The system

So we have a number of parts to this build system that the CI/CD server has to integrate with. The first piece is to begin with raw source code, including a Dockerfile; we had been using Subversion, but the developers had been asking for Git for so long we finally broke down and bought a Bitbucket server and let them migrate.

The next piece is to build the containers with Docker. Since we were using Bamboo as our CI/CD server, I installed Docker on all the remote agents; this required an OS upgrade for them to Red Hat 7, but I was able to script the install using Ansible to make doing it across our whole system less painful.

The next piece is somewhere to store the containers when we’re done with them. As you can guess by the previous example, we decided to use Artifactory for this; this is mostly because, as the developers moved to Node, they were asking for a private NPM server, and Artifactory is able to do double duty and hold both types of artifacts.

For the communication between them, my coworker put together a script we could put on each build server that the plans could use to ensure they didn’t miss any steps. It’s straightforward, looking something like this:

#!/bin/sh -e
# $1 Project Name (dt-nodejs)

docker build -t artifactory.internal:5000/$1:$bamboo_buildNumber \
 -t artifactory.internal:5000/$1:latest

docker push artifactory.internal:5000/$1:$bamboo_buildNumber
docker push artifactory.internal:5000/$1:latest
echo "$1:$bamboo_buildNumber and $1:latest pushed to Artifactory on artifactory.internal:5000"

This means that every build tags the container with the number of the build, giving us an easy source of sequential numbers for the containers without thinking about it. It does mean, however, that building a new pipeline for an existing container name will start the numbering over from 1 and overwrite old containers, but we encourage developers to edit their build plans instead of starting over where possible. If you have any ideas on how to prevent that, I’d love to hear them.

(I’ve actually enhanced this script since, but I’ll talk about that in a future entry)


How to force Bamboo to build on Linux

So let’s talk about build servers for a minute. I manage the company’s Bamboo server, which we use to do builds and continuous integration. I don’t know if this is an unusual use case or what, but some of my builds require Windows and others perform best on Linux. So we have Windows agents and Linux agents.

Some things you would think are intuitive are not. For example, there’s no way to differentiate in a Script Task between CMD and Bash. How many scripts are actually cross-compatible between the two? Not many, in my experience. Often, I’d write out script tasks for Bash and they’d get farmed out to a Windows server by mistake and fail to, say, create a tar archive or wget a resource. So how can I force those to execute on Windows?

The solution I hit upon is pretty simple: I created a new executable definition called Bash, located at /bin/bash.

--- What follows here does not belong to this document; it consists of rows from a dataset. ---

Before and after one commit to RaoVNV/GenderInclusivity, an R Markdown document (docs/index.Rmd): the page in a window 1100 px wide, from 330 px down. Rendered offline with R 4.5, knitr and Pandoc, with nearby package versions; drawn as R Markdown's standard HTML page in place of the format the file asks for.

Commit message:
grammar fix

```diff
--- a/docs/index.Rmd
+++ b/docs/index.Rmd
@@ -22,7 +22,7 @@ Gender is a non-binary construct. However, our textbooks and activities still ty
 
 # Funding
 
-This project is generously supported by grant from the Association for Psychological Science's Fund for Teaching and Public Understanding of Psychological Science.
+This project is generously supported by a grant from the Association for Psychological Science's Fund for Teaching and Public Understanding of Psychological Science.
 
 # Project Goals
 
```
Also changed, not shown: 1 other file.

This will auto-detect on new Linux agents, but not on Windows agents. Then I can put my scripts into the repo (which is probably a best practice anyway) and use the Bash command to run them. I can even run one-liner scripts with this task if I use the “-c” flag before the command, like “-c grep –BROKEN– results.txt | tee broken.txt” (a command I used just yesterday to pull results out of my broken link checker). Plus, you can still use the script task as normal, as long as there’s at least one Bash task in your job to force it to build on Linux.

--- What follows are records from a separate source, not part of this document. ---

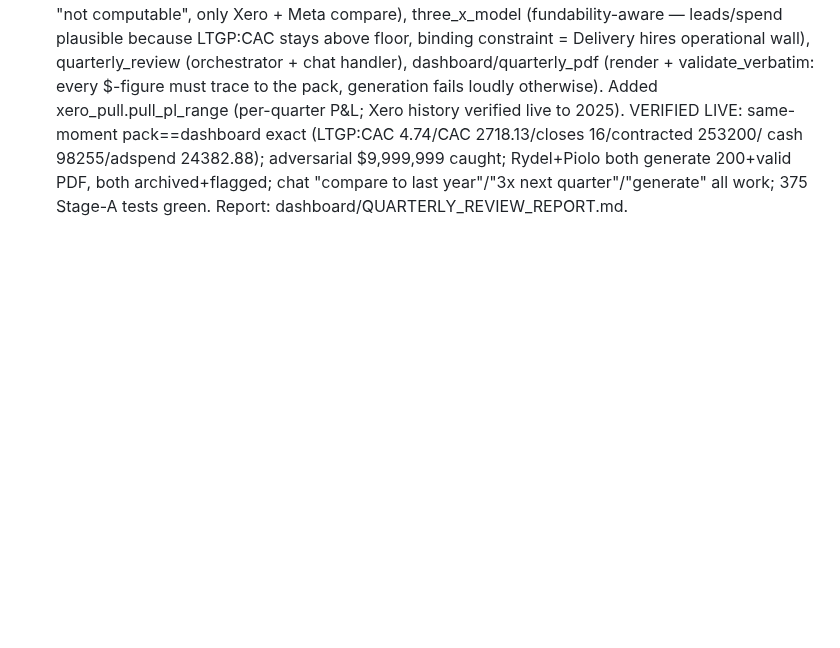
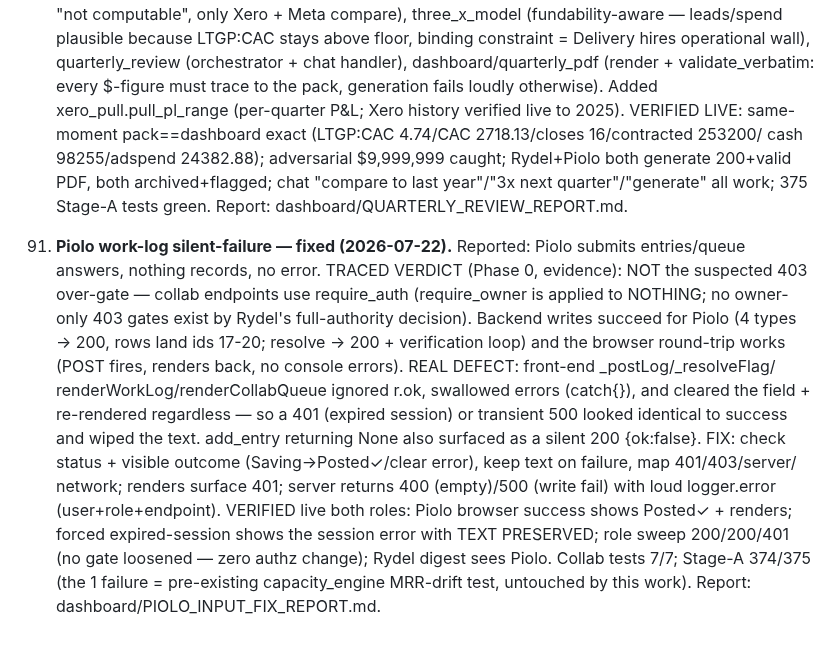
Before and after one commit to rydel-beep/servedcfoagent, a Markdown page: DECISIONS.md, the part around the change. Drawn GitHub-style; blank space fills up the shorter version.

Commit message:
Piolo input fix: report + DECISIONS 91 + session notes
Co-Authored-By: Claude Opus 4.8 (1M context) <noreply@anthropic.com>

```diff
--- a/DECISIONS.md
+++ b/DECISIONS.md
@@ -840,3 +840,20 @@
     cash 98255/adspend 24382.88); adversarial $9,999,999 caught; Rydel+Piolo both generate 200+valid
     PDF, both archived+flagged; chat "compare to last year"/"3x next quarter"/"generate" all work;
     375 Stage-A tests green. Report: dashboard/QUARTERLY_REVIEW_REPORT.md.
+
+91. **Piolo work-log silent-failure — fixed (2026-07-22).** Reported: Piolo submits entries/queue
+    answers, nothing records, no error. TRACED VERDICT (Phase 0, evidence): NOT the suspected 403
+    over-gate — collab endpoints use require_auth (require_owner is applied to NOTHING; no owner-only
+    403 gates exist by Rydel's full-authority decision). Backend writes succeed for Piolo (4 types →
+    200, rows land ids 17-20; resolve → 200 + verification loop) and the browser round-trip works
+    (POST fires, renders back, no console errors). REAL DEFECT: front-end _postLog/_resolveFlag/
+    renderWorkLog/renderCollabQueue ignored r.ok, swallowed errors (catch{}), and cleared the field +
+    re-rendered regardless — so a 401 (expired session) or transient 500 looked identical to success
+    and wiped the text. add_entry returning None also surfaced as a silent 200 {ok:false}. FIX: check
+    status + visible outcome (Saving→Posted✓/clear error), keep text on failure, map 401/403/server/
+    network; renders surface 401; server returns 400 (empty)/500 (write fail) with loud logger.error
+    (user+role+endpoint). VERIFIED live both roles: Piolo browser success shows Posted✓ + renders;
+    forced expired-session shows the session error with TEXT PRESERVED; role sweep 200/200/401 (no
+    gate loosened — zero authz change); Rydel digest sees Piolo. Collab tests 7/7; Stage-A 374/375
+    (the 1 failure = pre-existing capacity_engine MRR-drift test, untouched by this work). Report:
+    dashboard/PIOLO_INPUT_FIX_REPORT.md.
```
Also changed, not shown: dashboard/PIOLO_INPUT_FIX_REPORT.md (added, +88 -0 lines).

The inverse is simple as well: I created a Powershell executable and use Powershell scripts for my Windows builds. Problem solved, plus I get the power of Powershell to use in my scripts.

Does anyone out there have any other cool tips? Let me know in the comments!